If I were judging by the sheer volume of think pieces, retractions, apologies, apologists, and use of the phrase, “You don’t understand–it’s satire” I’d think it’s been a year.
Honestly, I find all the discussion around Fey’s piece significantly more aggravating than the piece itself.
First off, there’s the way people have been fairly leaping out of the woodwork to explain to marginalized folks that Fey’s piece was *satire.* Satire, apparently, being a very special, hard to understand form of speech that is impervious to critique and which POC need explained to them by white liberals. This line of thinking was brilliantly countered by a piece from AfroPunk.
If I didn’t know better, I would say that white supremacy is so deeply ingrained in U.S. culture that even people who want to work for racial justice find it easier to debate the merits of white women comedians rather than focus on the excellent work of black women comedians.
Instead, I’d like to focus on one of the most brilliant political comedians working today: Amber Ruffin.
Just a day before Fey’s skit Ruffin did a piece about safe spaces on Late Night with Seth Meyers. The piece is fucking brilliant: it managed to be funny and somehow touching while also covering the basics of intersectionality, what safe spaces are, what safe spaces aren’t, why they are needed, and why people with privilege can be oblivious to how important they are.
But this is *far* from the first time that Ruffin has been the best part of comedic political commentary on TV. Her “JTF” piece, which aired the day after the election is something I still go back to on days when living in the darkest timeline makes me unutterably tired.
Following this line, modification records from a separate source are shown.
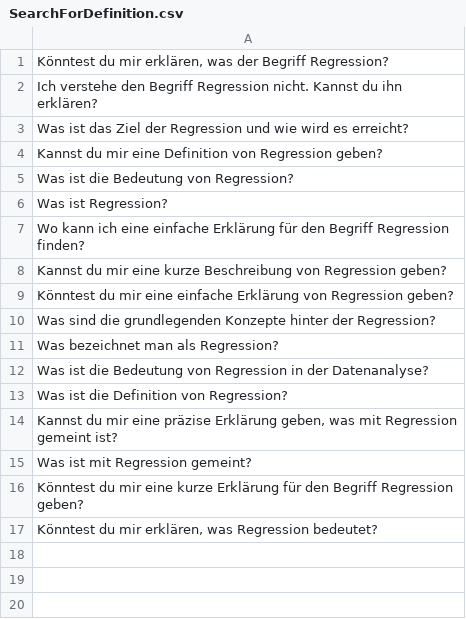
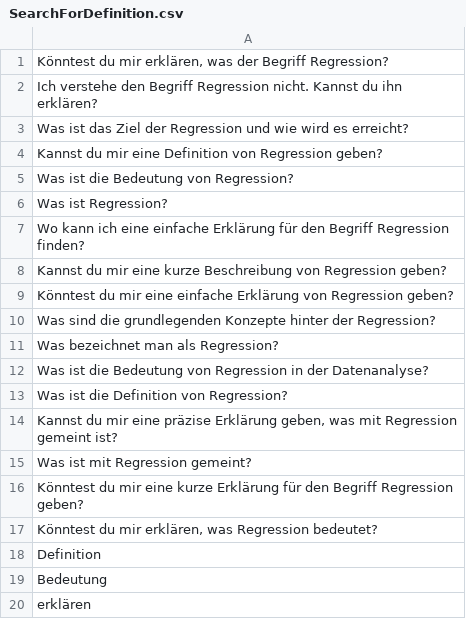
Before and after one commit to SE-Stuttgart/kib3_moodle_chatbot_backend, a CSV file: short_corpus_paranthesis/SearchForDefinition.csv, drawn as a sheet.

```diff
--- a/short_corpus_paranthesis/SearchForDefinition.csv
+++ b/short_corpus_paranthesis/SearchForDefinition.csv
@@ -17 +17,4 @@
 "Könntest du mir erklären, was Regression bedeutet?"
+"Definition"
+"Bedeutung"
+"erklären"
```
Also changed, not shown: short_corpus_paranthesis/GetNextModule.csv, short_corpus_paranthesis/InformCompletionGoal.csv, 10 other files.
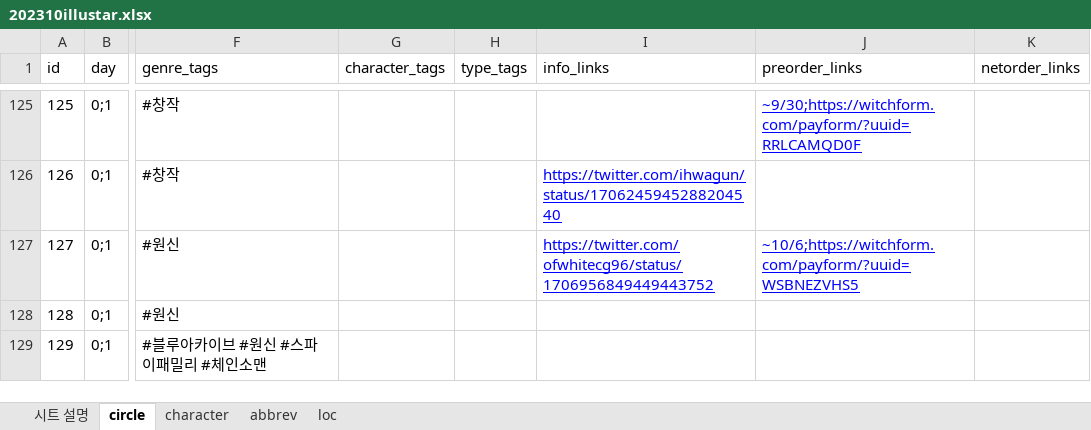
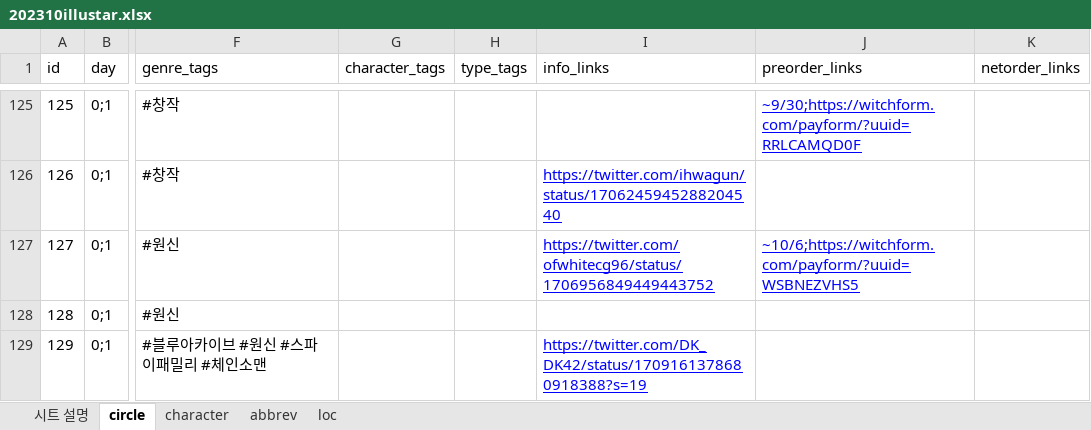
Before and after one commit to nutyworks/illustar, an Excel workbook: 202310illustar.xlsx, sheet circle, drawn as a sheet; only a part is shown, gaps mark what is left out; values as stored, in another font and other column widths than the file's, no borders; charts and pictures and conditional formats not drawn; the diff covers the shown part only; the diff names each change by its address in the sheet, - before the commit and + after, or states it on an @@ line.

Commit message:
Renew data

```diff
--- a/202310illustar.xlsx (sheet circle)
+++ b/202310illustar.xlsx (sheet circle)
-I129 (info_links): (empty)
+I129 (info_links): https://twitter.com/DK_DK42/status/1709161378680918388?s=19
```
Also changed, not shown: 14 edited cells and cell formats elsewhere in this sheet, 2 other files.
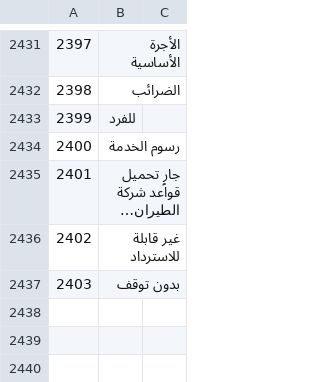
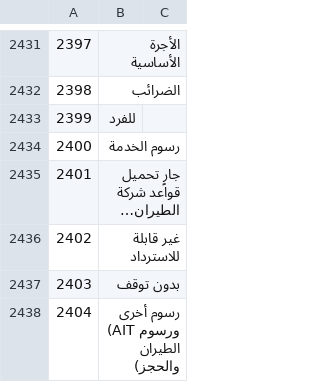
Before and after one commit to sjn6t9/migV33, a TSV file: i18n/ar.tsv, drawn as a sheet; only a part is shown, gaps mark what is left out; the diff names each change by its address in the sheet, - before the commit and + after, or states it on an @@ line.

```diff
--- a/i18n/ar.tsv
+++ b/i18n/ar.tsv
+row 2438: 2404 | رسوم أخرى (AIT ورسوم الطيران والحجز)
```
Also changed, not shown: i18n/bn.tsv, i18n/hi.tsv, 12 other files.
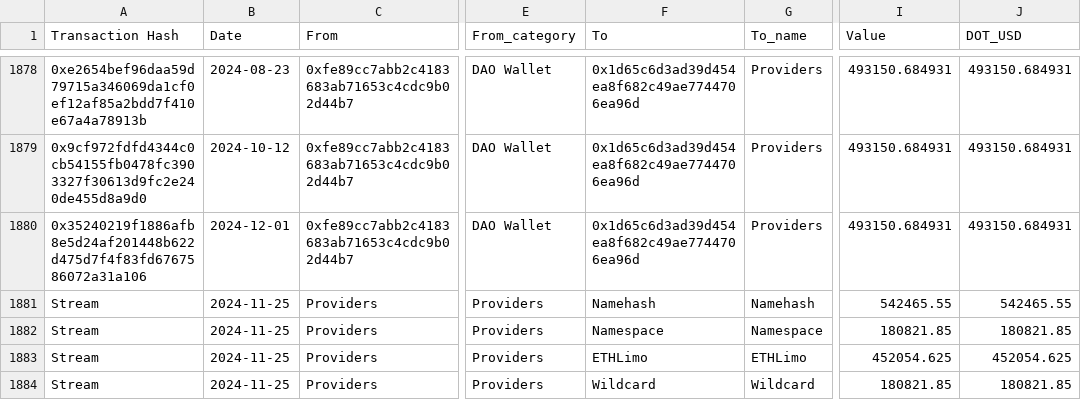
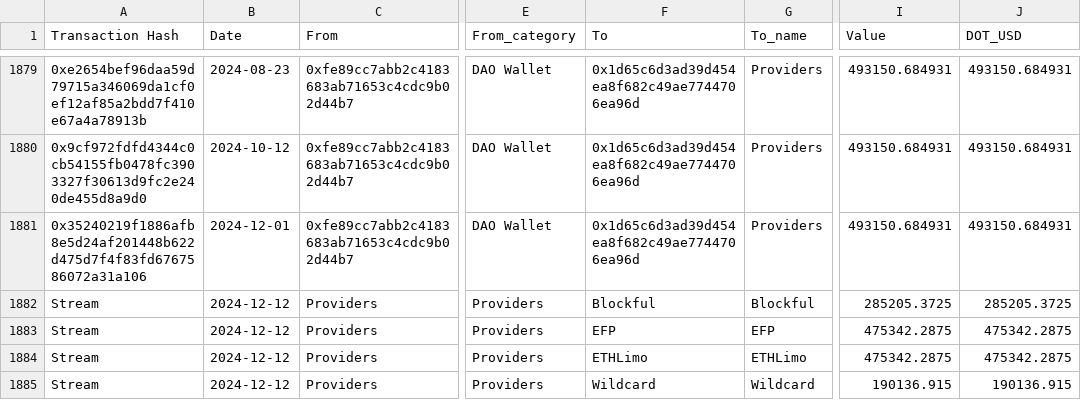
Before and after one commit to danchousz/ens_open_ledger, a CSV file: frontend/data/ledger_year.csv, drawn as a sheet; only a part is shown, gaps mark what is left out; addresses are those after the commit; the diff covers the shown part only; the diff names each change by its address in the sheet, - before the commit and + after, or states it on an @@ line.

```diff
--- a/frontend/data/ledger_year.csv
+++ b/frontend/data/ledger_year.csv
-B1882:B1885 (Date): 2024-11-25
+B1882:B1885 (Date): 2024-12-12
-F1882 (To): Namehash
+F1882 (To): Blockful
-G1882 (To_name): Namehash
+G1882 (To_name): Blockful
-I1882 (Value): 542465.55
+I1882 (Value): 285205.3725
-J1882 (DOT_USD): 542465.55
+J1882 (DOT_USD): 285205.3725
-F1883 (To): Namespace
+F1883 (To): EFP
-G1883 (To_name): Namespace
+G1883 (To_name): EFP
-I1883 (Value): 180821.85
+I1883 (Value): 475342.2875
-J1883 (DOT_USD): 180821.85
+J1883 (DOT_USD): 475342.2875
-I1884 (Value): 452054.625
+I1884 (Value): 475342.2875
-J1884 (DOT_USD): 452054.625
+J1884 (DOT_USD): 475342.2875
-I1885 (Value): 180821.85
+I1885 (Value): 190136.915
-J1885 (DOT_USD): 180821.85
+J1885 (DOT_USD): 190136.915
```
Also changed, not shown: 1 added row, 124 moved rows and 27 edited cells elsewhere in this file, frontend/data/ledger.csv, scripts/data_miner/local_ledgers/Ecosystem.csv, 5 other files.
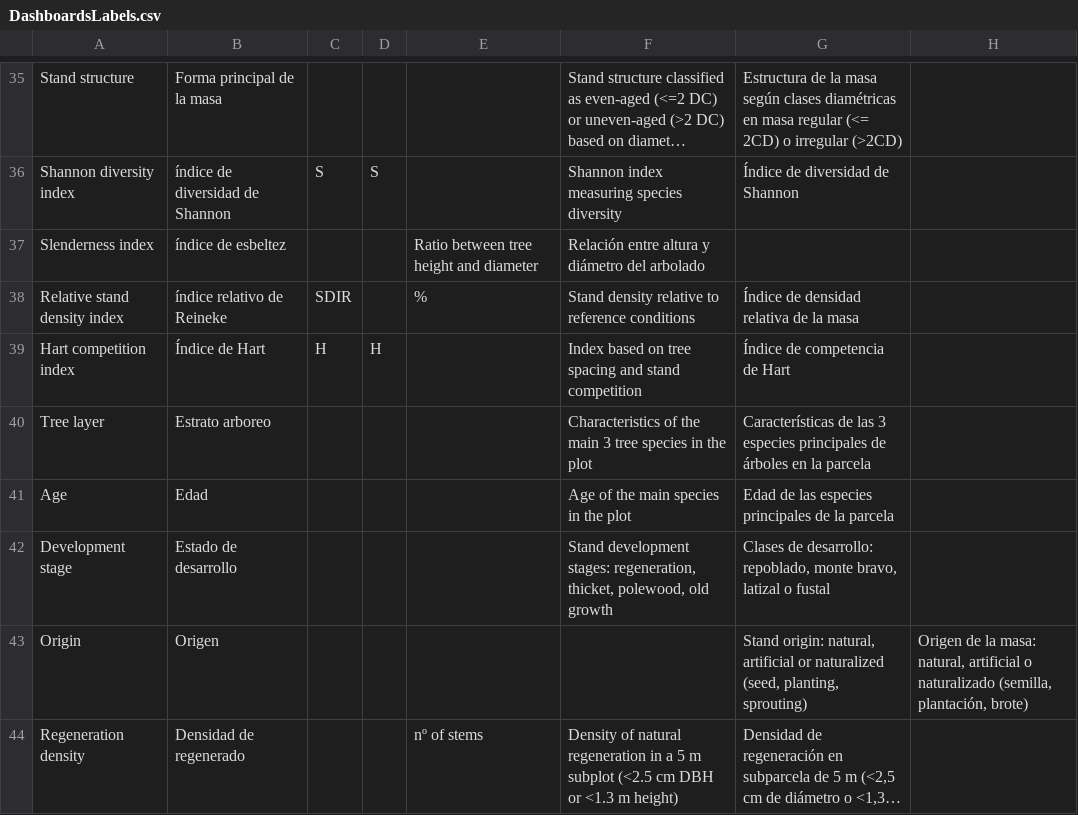
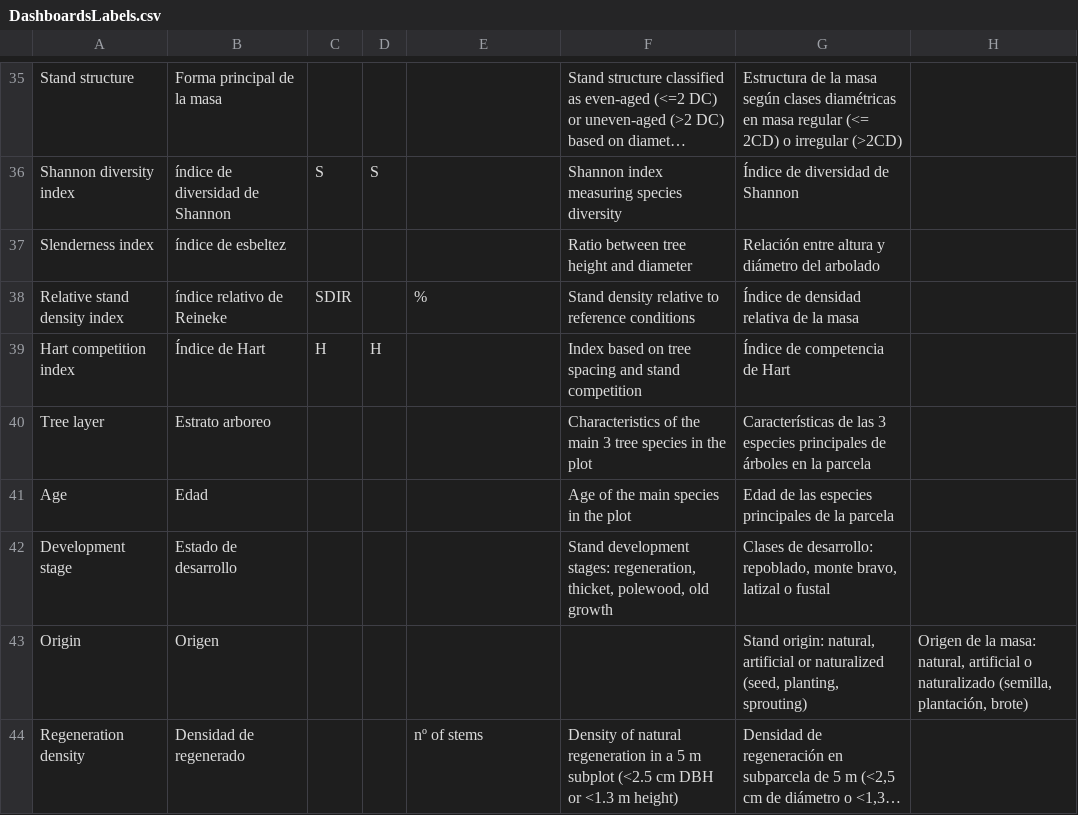
Before and after one commit to nacresle/Dashboards_BMP, a CSV file: Plot_Data_EN/DashboardsLabels.csv, drawn as a sheet; only a part is shown, gaps mark what is left out; long unchanged cells end in ….

Commit message:
Update DashboardsLabels.csv

```diff
--- a/Plot_Data_EN/DashboardsLabels.csv
+++ b/Plot_Data_EN/DashboardsLabels.csv
@@ -36,3 +36,3 @@
 "Shannon diversity index", "índice de diversidad de Shannon","S","S","","Shannon index measuring species diversity","Índice de diversidad de Shannon"
-"Slenderness index", "índice de esbeltez","","","Ratio between tree height and diameter","Relación entre altura y diámetro del arbolado"
+"Slenderness index", "índice de esbeltez","","", "","Ratio between tree height and diameter","Relación entre altura y diámetro del arbolado"
 "Relative stand density index","índice relativo de Reineke","SDIR","","%","Stand density relative to reference conditions","Índice de densidad relativa de la masa"
```
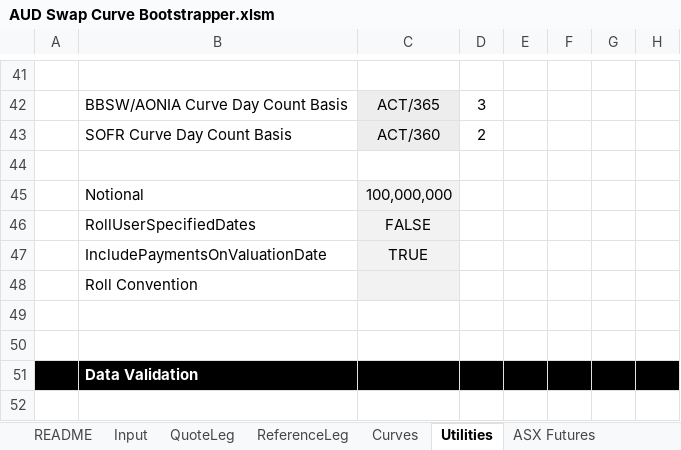
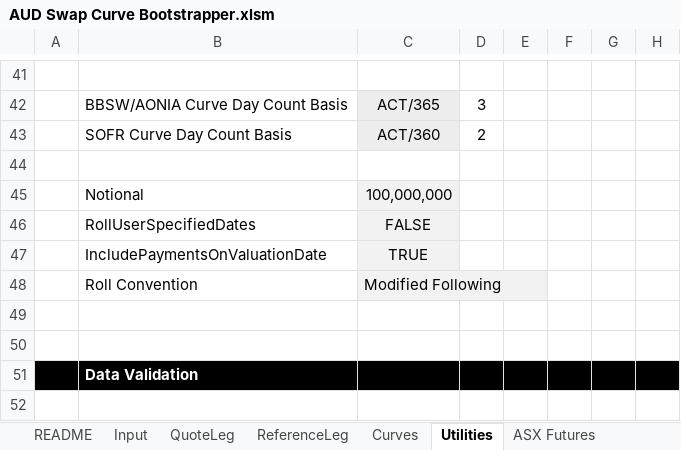
Before and after one commit to shasafoster/frm, an Excel workbook: excel_models/AUD Swap Curve Bootstrapper.xlsm, sheet Utilities, drawn as a sheet; only a part is shown, gaps mark what is left out; values as stored, in another font and other column widths than the file's, no borders; charts and pictures and table styles not drawn; the diff names each change by its address in the sheet, - before the commit and + after, or states it on an @@ line.

```diff
--- a/excel_models/AUD Swap Curve Bootstrapper.xlsm (sheet Utilities)
+++ b/excel_models/AUD Swap Curve Bootstrapper.xlsm (sheet Utilities)
-C48: (empty)
+C48: Modified Following
```
Also changed, not shown: formulas that keep their value, 14 other files.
The piece starts out with a warranted (necessary) critique of white folks whose privilege has insulated them from the daily knowledge of race based violence in the US and ends with an encouraging message for all folks called to activism after November 8th. It’s a delicate, comedic line that I haven’t seen any other comedian pull off, ever.
Then there is the long running segment “Jokes Seth Can’t Tell” which is one of my favorite primers on both in-group language and intersectionality to use when I teach.
Aside from the absolute gloriousness of when Amber appears on the show it is also worth acknowledging that, as a writer, she’s part of the success of the show as a whole. When brilliant “A Closer Look” monologues like this build the reputation of “Late Night” up to “the heir to Jon Stewart” it’s in no small part because of Ruffin and the rest of the writing staff.
I heard once that the US Treasury trains their staff to detect counterfeit bills not by memorizing the million ways a bill can be fake but, instead, by memorizing all of the features of an authentic bill. I suggest we take a cue from the treasury and, rather than focus on all of the things wrong with Fey, we take a good, long look at all of the things right with Ruffin. For those of us who want to use comedy to speak truth to power this could be the best possible lesson.